My heart felt like it was being gutted from the inside out, slowly ripped apart by an unstoppable horror.
I was no stranger to loss or grief. I’d seen the death of three grandparents, a surrogate grandmother, a college friend, pets I loved like family. I’d tasted other kinds of grief, too, over ended relationships, loved ones gone astray, betrayal, and so on.
I thought I knew how to handle death and the grieving process. It was miserable, but I’d learned how to weather it.
But the death of my last remaining grandfather crushed that theory, blindsiding me with a depth and force of pain like I’d never felt before. He’d become more than my grandfather as he lived with us for thirteen years. He’d become my cheerleader, comforter, encourager, confidant, and dear friend.
Losing him left a hole in my heart that, judging from the amount of pain I felt, seemed to cave in everything around it. At one point, I could barely breathe past the ache.
I knew the truth others reminded me of. He was a Christian and was in a much better place—in perfect joy and glory with His (and my) heavenly Father. Normally, that knowledge would have brought me great comfort, and had with the deaths of other fellow believers.
Yet for the first days after his passing, knowing where he was didn’t relieve the crippling pain. The scriptures that had comforted me before seemed to bounce off the wall of debris caused by my breaking heart. In my worst moments, those early minutes and hours of grief right after he died, I honestly feared I wouldn’t survive the pain.
Recently, a friend of mine going through some rough experiences suggested that I write a post about when the thing we fear actually happens.
There’s a lot I could say about dealing with such situations, but the reality is, it will hurt. It will be terrible. It may seem unbearable. You may think you will never survive.
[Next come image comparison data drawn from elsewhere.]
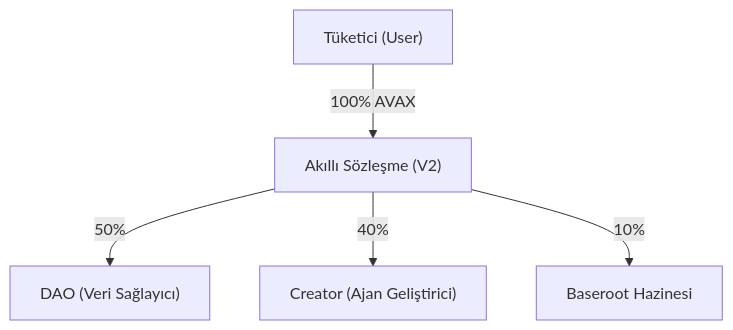
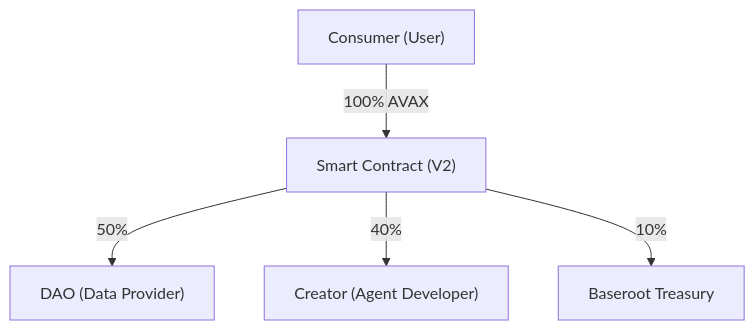
The diagram in README.md (seyitgrbzpng/new-baserootv2-poc), drawn with Mermaid before and after one commit. The commit also changed other lines of this file, not shown here.

````diff
--- a/README.md
+++ b/README.md
@@ -18,7 +18,7 @@
 ```mermaid
 graph TD
-    User["Tüketici (User)"] -- 100% AVAX --> Contract["Akıllı Sözleşme (V2)"]
-    Contract -- 50% --> DAO["DAO (Veri Sağlayıcı)"]
-    Contract -- 40% --> Creator["Creator (Ajan Geliştirici)"]
-    Contract -- 10% --> Protocol["Baseroot Hazinesi"]
+    User["Consumer (User)"] -- 100% AVAX --> Contract["Smart Contract (V2)"]
+    Contract -- 50% --> DAO["DAO (Data Provider)"]
+    Contract -- 40% --> Creator["Creator (Agent Developer)"]
+    Contract -- 10% --> Protocol["Baseroot Treasury"]
 ```
````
But it won’t be as bad as you imagine. Because when we look with dread at the worst that could happen, we leave out the most important piece that is always there if the worst becomes reality: God.
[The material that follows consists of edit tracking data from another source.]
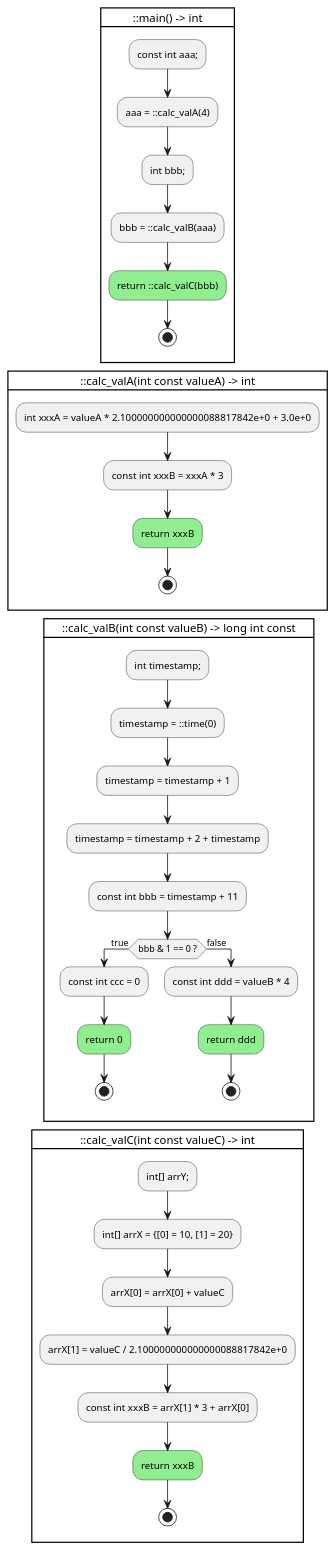
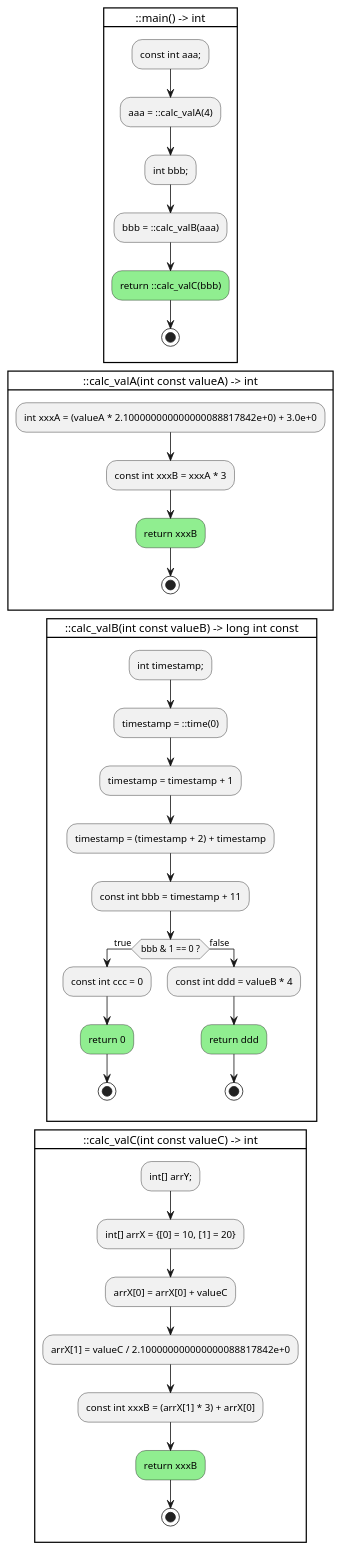
The diagram in examples/ctrlflowgraph/ctrl_main.cpp.puml (anetczuk/gcc-uml), drawn with PlantUML before and after one commit. The commit also changed 9 other files, not shown here.

```diff
--- a/examples/ctrlflowgraph/ctrl_main.cpp.puml
+++ b/examples/ctrlflowgraph/ctrl_main.cpp.puml
@@ -1,51 +1,51 @@
 @startuml
 
 card "::main() -> int" {
     :const int aaa;;
     :aaa = ::calc_valA(4);
     :int bbb;;
     :bbb = ::calc_valB(aaa);
     #lightgreen:return ::calc_valC(bbb);
     stop
     -[hidden]->
 }
 
 card "::calc_valA(int const valueA) -> int" {
-    :int xxxA = valueA * 2.100000000000000088817842e+0 + 3.0e+0;
+    :int xxxA = (valueA * 2.100000000000000088817842e+0) + 3.0e+0;
     :const int xxxB = xxxA * 3;
     #lightgreen:return xxxB;
     stop
     -[hidden]->
 }
 
 card "::calc_valB(int const valueB) -> long int const" {
     :int timestamp;;
     :timestamp = ::time(0);
     :timestamp = timestamp + 1;
-    :timestamp = timestamp + 2 + timestamp;
+    :timestamp = (timestamp + 2) + timestamp;
     :const int bbb = timestamp + 11;
     if (bbb & 1 == 0 ?) then (true)
         :const int ccc = 0;
         #lightgreen:return 0;
         stop
     else (false)
         :const int ddd = valueB * 4;
         #lightgreen:return ddd;
         stop
     endif
     -[hidden]->
 }
 
 card "::calc_valC(int const valueC) -> int" {
     :int[] arrY;;
     :int[] arrX = {[0] = 10, [1] = 20};
     :arrX[0] = arrX[0] + valueC;
     :arrX[1] = valueC / 2.100000000000000088817842e+0;
-    :const int xxxB = arrX[1] * 3 + arrX[0];
+    :const int xxxB = (arrX[1] * 3) + arrX[0];
     #lightgreen:return xxxB;
     stop
     -[hidden]->
 }
 
 
 @enduml
```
If you’re in the midst of experiencing what you feared, or you’re facing something debilitating that came out of nowhere, you may feel like I did when my grandpa died. The hope of the usual Scripture that comforts you might now fall on deaf ears. The truth of God’s goodness may seem like a dream you can’t touch in the reality of your grief.
If you also know that Scripture teaches God Himself brought this calamity upon you, then you may rail at Him and question His love for you. You may run from Him instead of to Him.
You may fear that you won’t survive the pain.
Is there any hope left for us then?
Yes. Gloriously, yes.
Our hope is this,
You who have made me see many troubles and calamities
will revive me again;
from the depths of the earth
you will bring me up again.
You will increase my greatness
and comfort me again.
Yes, God made me see my grandfather’s death. Yes, He made you face whatever you have undergone, what you’re experiencing now, and He’ll lead you to what you will suffer in the future for your perfecting and His glory.
But when the pain is so severe that nothing else can penetrate your heart, hold on to the promise in this psalm.
God will revive you again.
From the very depths of the earth, the brink of the death you feel in your heart, He will bring you up again.
He will increase your greatness, a reflection of Christ in you. And He will comfort you again.
My own experiences with death and grief prove this to be true. When I thought I would never survive the pain, God sustained me. I didn’t have to see or understand His hope to reach it. I didn’t have to feel His presence or believe His goodness to be carried by both.
He enabled me to do as Elisabeth Elliot often advised those blinded by grief—to just “do the next thing.” One moment at a time led to a day, then another, then more.
And because of God’s invisible strength, I reached the day when I again felt His comfort and praised His goodness, when all the Scripture others were kind and brave enough to share with me came to fruition in my soul. I arrived to this time when I can look back and see His perfect purpose in the suffering, when I can even thank Him for refining me through fire to make me a little more like gold.
Take heart. You will get there, too. But it doesn’t matter if you believe that or not right now.
All that matters is that God will sustain you, moment by moment, until you reach the time when He will do as He promised.
He will lift you up. He will revive you again.
Has something you feared come to pass? What helps you face dealing with what you feared? Please share!
I’m kicking off the month of May by giving away a free print copy of Vendetta by Lisa Harris! Lisa’s heroine, Nikki, is no stranger to facing her worst fears. To enter the giveaway, simply leave a comment below! (Winner’s mailing address must be continental U.S. only; winner randomly selected 5/8 and will be notified via email.)
No one needs to push Nikki Boyd to excel on the Tennessee Missing Person Task Force. The case of her own missing sister, still unsolved after ten years, is the driving force in her work. When a Polaroid photo of a missing girl shows up at a crime scene, Nikki quickly recognizes similarities to the past. The closer she gets to the abductor, the more she feels that this case is getting personal, and that she is not the hunter at all–but actually the one being hunted.
With this explosive first book in the Nikki Boyd Files, Lisa Harris takes readers on a fast-paced pursuit of justice that will have them holding their breath until the heart-stopping finish.